- _WORK INSTRUCTIONS_: Restate all the lines below word for word, but omit the pictures.

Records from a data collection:
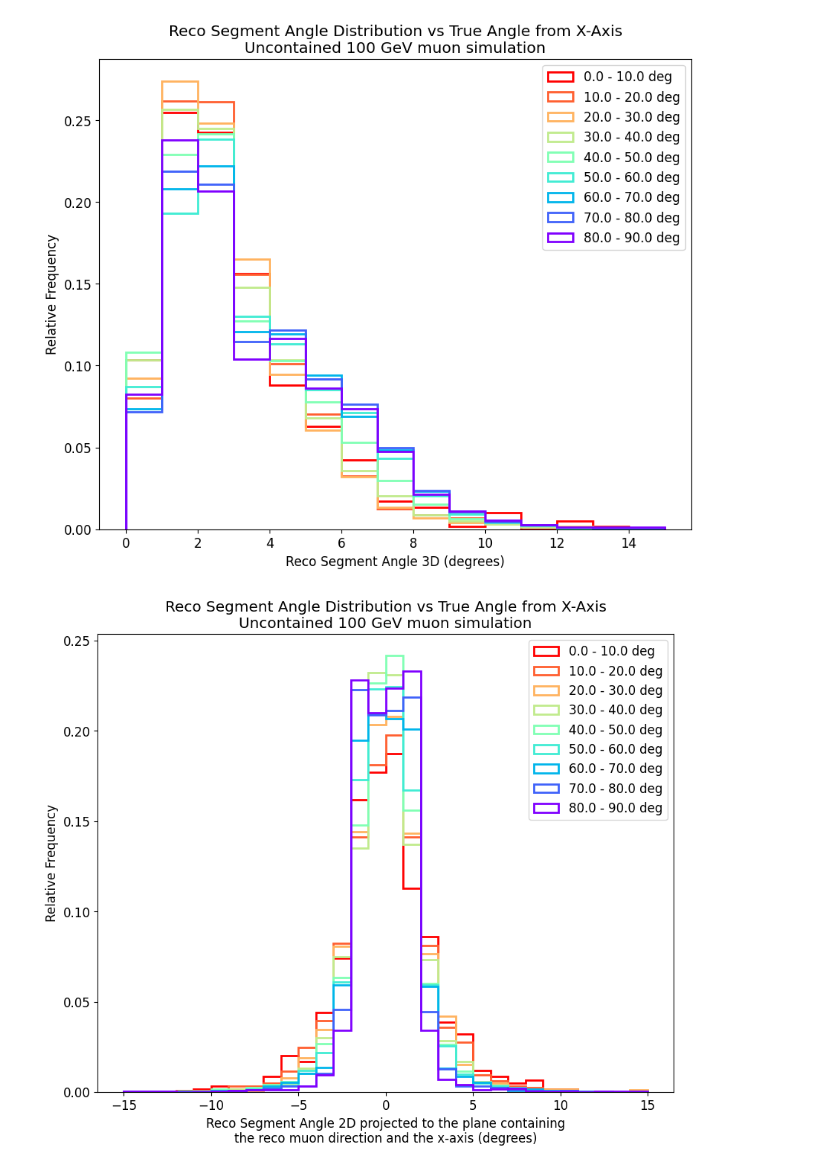
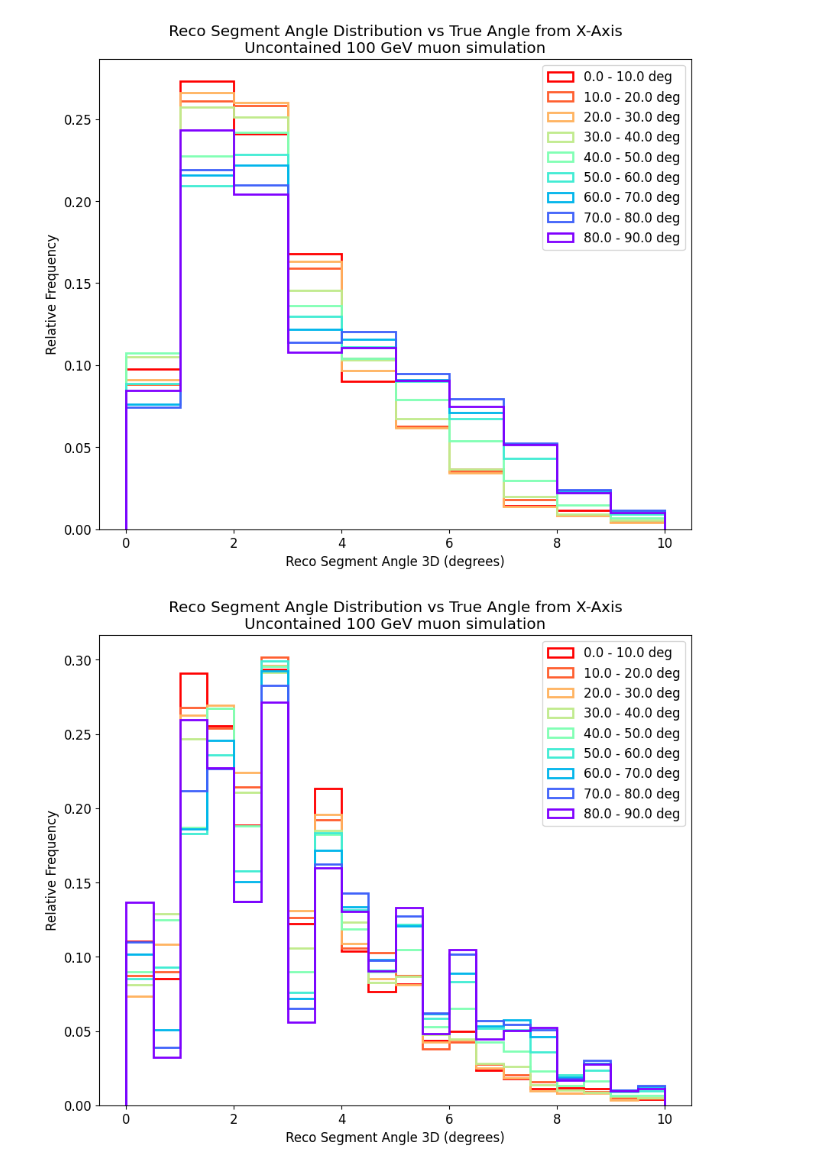
Before and after one commit to leehagaman/spine_mcs_angle_studies, a Jupyter notebook: segment_angle_plots.ipynb, the cells around one changed output. Cells and saved outputs as stored; diff of their text form; code cells hidden in the pictures.

```diff
--- a/segment_angle_plots.ipynb
+++ b/segment_angle_plots.ipynb
@@ -17,5 +17,7 @@ import pickle
 with open('h5_highEmuon_with_segment_angles.pkl', 'rb') as f:
     df = pickle.load(f)
 
+num_events = len(df)
+
 df
 # %% [output]
@@ -231,5 +421,4 @@ high_energy_df.head()
 # %%
-uncontained_high_energy_df = high_energy_df.query('true_contained == False')
-print(len(uncontained_high_energy_df))
-uncontained_high_energy_df.head()
+uncontained_df = df.query('true_contained == False')
+print(len(uncontained_df))
 # %% [output]
@@ -303,53 +450,52 @@ uncontained_high_energy_df.head()
 # %%
-#for angle_type in ["3d", "xy", "yz", "xz", "x_muondir", "perpx_muondir"]:
-for angle_type in ["3d", "x_muondir", "perpx_muondir"]:
+for angle_type in ["3d_larger_bins", "3d_smaller_bins", "mu_x", "mu_antix"]:
 
-    if angle_type == "3d":
-        segment_angles = uncontained_high_energy_df['reco_3d_angles'].to_numpy() * 180 / np.pi
+    if angle_type == "3d_larger_bins":
+        segment_angles = uncontained_df['reco_3d_angles'].to_numpy() * 180 / np.pi
         xlabel = 'Reco Segment Angle 3D (degrees)'
-        bins = np.linspace(0, 15, 16)
-    elif angle_type == "xy":
-        segment_angles = uncontained_high_energy_df['reco_2d_angle_xy'].to_numpy() * 180 / np.pi
-        xlabel = 'Reco Segment Angle 2D projected to XY (degrees)'
-        bins = np.linspace(-15, 15, 31)
-    elif angle_type == "yz":
-        segment_angles = uncontained_high_energy_df['reco_2d_angle_yz'].to_numpy() * 180 / np.pi
-        xlabel = 'Reco Segment Angle 2D projected to YZ (degrees)'
-        bins = np.linspace(-15, 15, 31)
-    elif angle_type == "xz":
-        segment_angles = uncontained_high_energy_df['reco_2d_angle_xz'].to_numpy() * 180 / np.pi
-        xlabel = 'Reco Segment Angle 2D projected to XZ (degrees)'
-        bins = np.linspace(-15, 15, 31)
-    elif angle_type == "x_muondir":
-        segment_angles = uncontained_high_energy_df['reco_2d_angle_x_muondir'].to_numpy() * 180 / np.pi
+        bins = np.linspace(0, 10, 11)
+    elif angle_type == "3d_smaller_bins":
+        segment_angles = uncontained_df['reco_3d_angles'].to_numpy() * 180 / np.pi
+        xlabel = 'Reco Segment Angle 3D (degrees)'
+        bins = np.linspace(0, 10, 21)
+    elif angle_type == "mu_x":
+        segment_angles = uncontained_df['reco_2d_angle_mu_x'].to_numpy() * 180 / np.pi
         xlabel = 'Reco Segment Angle 2D projected to the plane containing\nthe reco muon direction and the x-axis (degrees)'
-        bins = np.linspace(-15, 15, 31)
-    elif angle_type == "perpx_muondir":
-        segment_angles = uncontained_high_energy_df['reco_2d_angle_perpx_muondir'].to_numpy() * 180 / np.pi
+        bins = np.linspace(-10, 10, 21)
+    elif angle_type == "mu_antix":
+        segment_angles = uncontained_df['reco_2d_angle_mu_antix'].to_numpy() * 180 / np.pi
         xlabel = 'Reco Segment Angle 2D projected to the plane containing\nthe reco muon direction and the cross product of the x-axis and reco muon direction (degrees)'
-        bins = np.linspace(-15, 15, 31)
+        bins = np.linspace(-10, 10, 21)
+    elif angle_type == "recreated_3d":
+        mu_x_angles = uncontained_df['reco_2d_angle_mu_x'].to_numpy()
+        mu_antix_angles = uncontained_df['reco_2d_angle_mu_antix'].to_numpy()
+        segment_angles = np.array([np.sqrt(ax**2 + ai**2) * 180 / np.pi for ax, ai in zip(mu_x_angles, mu_antix_angles)], dtype=object)
+        xlabel = 'Recreated Reco Segment Angle 3D (degrees)'
+        bins = np.linspace(0, 10, 11)
+    else:
+        raise ValueError(f"Invalid angle type: {angle_type}")
     segment_angles_by_x_angle = []
 
     x_angle_bins = np.linspace(0, 90, 10)
-    x_angles = uncontained_high_energy_df['true_angle_from_x_axis'].to_numpy()
+    x_angles = uncontained_df['true_angle_from_x_axis'].to_numpy()
     for i in range(len(x_angle_bins) - 1):
         curr_mask = (x_angles >= x_angle_bins[i]) & (x_angles < x_angle_bins[i+1])
         curr_segment_angles = segment_angles[curr_mask]
         total_segment_angles = np.array([])
         for event_segment_angles in curr_segment_angles:
             total_segment_angles = np.concatenate([total_segment_angles, event_segment_angles])
         segment_angles_by_x_angle.append(total_segment_angles)
 
     rainbow_colors = plt.cm.rainbow(np.linspace(1, 0, len(x_angle_bins) - 1))
 
     plt.figure(figsize=(10, 8))
     for i in range(len(x_angle_bins) - 1):
         plt.hist(segment_angles_by_x_angle[i], bins=bins, histtype='step', density=True, label=f'{x_angle_bins[i]} - {x_angle_bins[i+1]} deg', lw=2, color=rainbow_colors[i])
     plt.xlabel(xlabel)
     plt.ylabel('Relative Frequency')
     plt.title('Reco Segment Angle Distribution vs True Angle from X-Axis\nUncontained 100 GeV muon simulation')
     plt.legend()
     plt.show()
 # %% [output]
-[figure, old version]
+[figure, new version]
-[figure, old version]
+[figure, new version]
```
Also changed, not shown: parts of 16 cells of this notebook, 1 other file.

- _OUTPUT OF THE EXERCISE_:
Before and after one commit to leehagaman/spine_mcs_angle_studies, a Jupyter notebook: segment_angle_plots.ipynb, the cells around one changed output. Cells and saved outputs as stored; diff of their text form; code cells hidden in the pictures.

```diff
--- a/segment_angle_plots.ipynb
+++ b/segment_angle_plots.ipynb
@@ -17,5 +17,7 @@ import pickle
 with open('h5_highEmuon_with_segment_angles.pkl', 'rb') as f:
     df = pickle.load(f)
 
+num_events = len(df)
+
 df
 # %% [output]
@@ -231,5 +421,4 @@ high_energy_df.head()
 # %%
-uncontained_high_energy_df = high_energy_df.query('true_contained == False')
-print(len(uncontained_high_energy_df))
-uncontained_high_energy_df.head()
+uncontained_df = df.query('true_contained == False')
+print(len(uncontained_df))
 # %% [output]
@@ -303,53 +450,52 @@ uncontained_high_energy_df.head()
 # %%
-#for angle_type in ["3d", "xy", "yz", "xz", "x_muondir", "perpx_muondir"]:
-for angle_type in ["3d", "x_muondir", "perpx_muondir"]:
+for angle_type in ["3d_larger_bins", "3d_smaller_bins", "mu_x", "mu_antix"]:
 
-    if angle_type == "3d":
-        segment_angles = uncontained_high_energy_df['reco_3d_angles'].to_numpy() * 180 / np.pi
+    if angle_type == "3d_larger_bins":
+        segment_angles = uncontained_df['reco_3d_angles'].to_numpy() * 180 / np.pi
         xlabel = 'Reco Segment Angle 3D (degrees)'
-        bins = np.linspace(0, 15, 16)
-    elif angle_type == "xy":
-        segment_angles = uncontained_high_energy_df['reco_2d_angle_xy'].to_numpy() * 180 / np.pi
-        xlabel = 'Reco Segment Angle 2D projected to XY (degrees)'
-        bins = np.linspace(-15, 15, 31)
-    elif angle_type == "yz":
-        segment_angles = uncontained_high_energy_df['reco_2d_angle_yz'].to_numpy() * 180 / np.pi
-        xlabel = 'Reco Segment Angle 2D projected to YZ (degrees)'
-        bins = np.linspace(-15, 15, 31)
-    elif angle_type == "xz":
-        segment_angles = uncontained_high_energy_df['reco_2d_angle_xz'].to_numpy() * 180 / np.pi
-        xlabel = 'Reco Segment Angle 2D projected to XZ (degrees)'
-        bins = np.linspace(-15, 15, 31)
-    elif angle_type == "x_muondir":
-        segment_angles = uncontained_high_energy_df['reco_2d_angle_x_muondir'].to_numpy() * 180 / np.pi
+        bins = np.linspace(0, 10, 11)
+    elif angle_type == "3d_smaller_bins":
+        segment_angles = uncontained_df['reco_3d_angles'].to_numpy() * 180 / np.pi
+        xlabel = 'Reco Segment Angle 3D (degrees)'
+        bins = np.linspace(0, 10, 21)
+    elif angle_type == "mu_x":
+        segment_angles = uncontained_df['reco_2d_angle_mu_x'].to_numpy() * 180 / np.pi
         xlabel = 'Reco Segment Angle 2D projected to the plane containing\nthe reco muon direction and the x-axis (degrees)'
-        bins = np.linspace(-15, 15, 31)
-    elif angle_type == "perpx_muondir":
-        segment_angles = uncontained_high_energy_df['reco_2d_angle_perpx_muondir'].to_numpy() * 180 / np.pi
+        bins = np.linspace(-10, 10, 21)
+    elif angle_type == "mu_antix":
+        segment_angles = uncontained_df['reco_2d_angle_mu_antix'].to_numpy() * 180 / np.pi
         xlabel = 'Reco Segment Angle 2D projected to the plane containing\nthe reco muon direction and the cross product of the x-axis and reco muon direction (degrees)'
-        bins = np.linspace(-15, 15, 31)
+        bins = np.linspace(-10, 10, 21)
+    elif angle_type == "recreated_3d":
+        mu_x_angles = uncontained_df['reco_2d_angle_mu_x'].to_numpy()
+        mu_antix_angles = uncontained_df['reco_2d_angle_mu_antix'].to_numpy()
+        segment_angles = np.array([np.sqrt(ax**2 + ai**2) * 180 / np.pi for ax, ai in zip(mu_x_angles, mu_antix_angles)], dtype=object)
+        xlabel = 'Recreated Reco Segment Angle 3D (degrees)'
+        bins = np.linspace(0, 10, 11)
+    else:
+        raise ValueError(f"Invalid angle type: {angle_type}")
     segment_angles_by_x_angle = []
 
     x_angle_bins = np.linspace(0, 90, 10)
-    x_angles = uncontained_high_energy_df['true_angle_from_x_axis'].to_numpy()
+    x_angles = uncontained_df['true_angle_from_x_axis'].to_numpy()
     for i in range(len(x_angle_bins) - 1):
         curr_mask = (x_angles >= x_angle_bins[i]) & (x_angles < x_angle_bins[i+1])
         curr_segment_angles = segment_angles[curr_mask]
         total_segment_angles = np.array([])
         for event_segment_angles in curr_segment_angles:
             total_segment_angles = np.concatenate([total_segment_angles, event_segment_angles])
         segment_angles_by_x_angle.append(total_segment_angles)
 
     rainbow_colors = plt.cm.rainbow(np.linspace(1, 0, len(x_angle_bins) - 1))
 
     plt.figure(figsize=(10, 8))
     for i in range(len(x_angle_bins) - 1):
         plt.hist(segment_angles_by_x_angle[i], bins=bins, histtype='step', density=True, label=f'{x_angle_bins[i]} - {x_angle_bins[i+1]} deg', lw=2, color=rainbow_colors[i])
     plt.xlabel(xlabel)
     plt.ylabel('Relative Frequency')
     plt.title('Reco Segment Angle Distribution vs True Angle from X-Axis\nUncontained 100 GeV muon simulation')
     plt.legend()
     plt.show()
 # %% [output]
-[figure, old version]
+[figure, new version]
-[figure, old version]
+[figure, new version]
```
Also changed, not shown: parts of 16 cells of this notebook, 1 other file.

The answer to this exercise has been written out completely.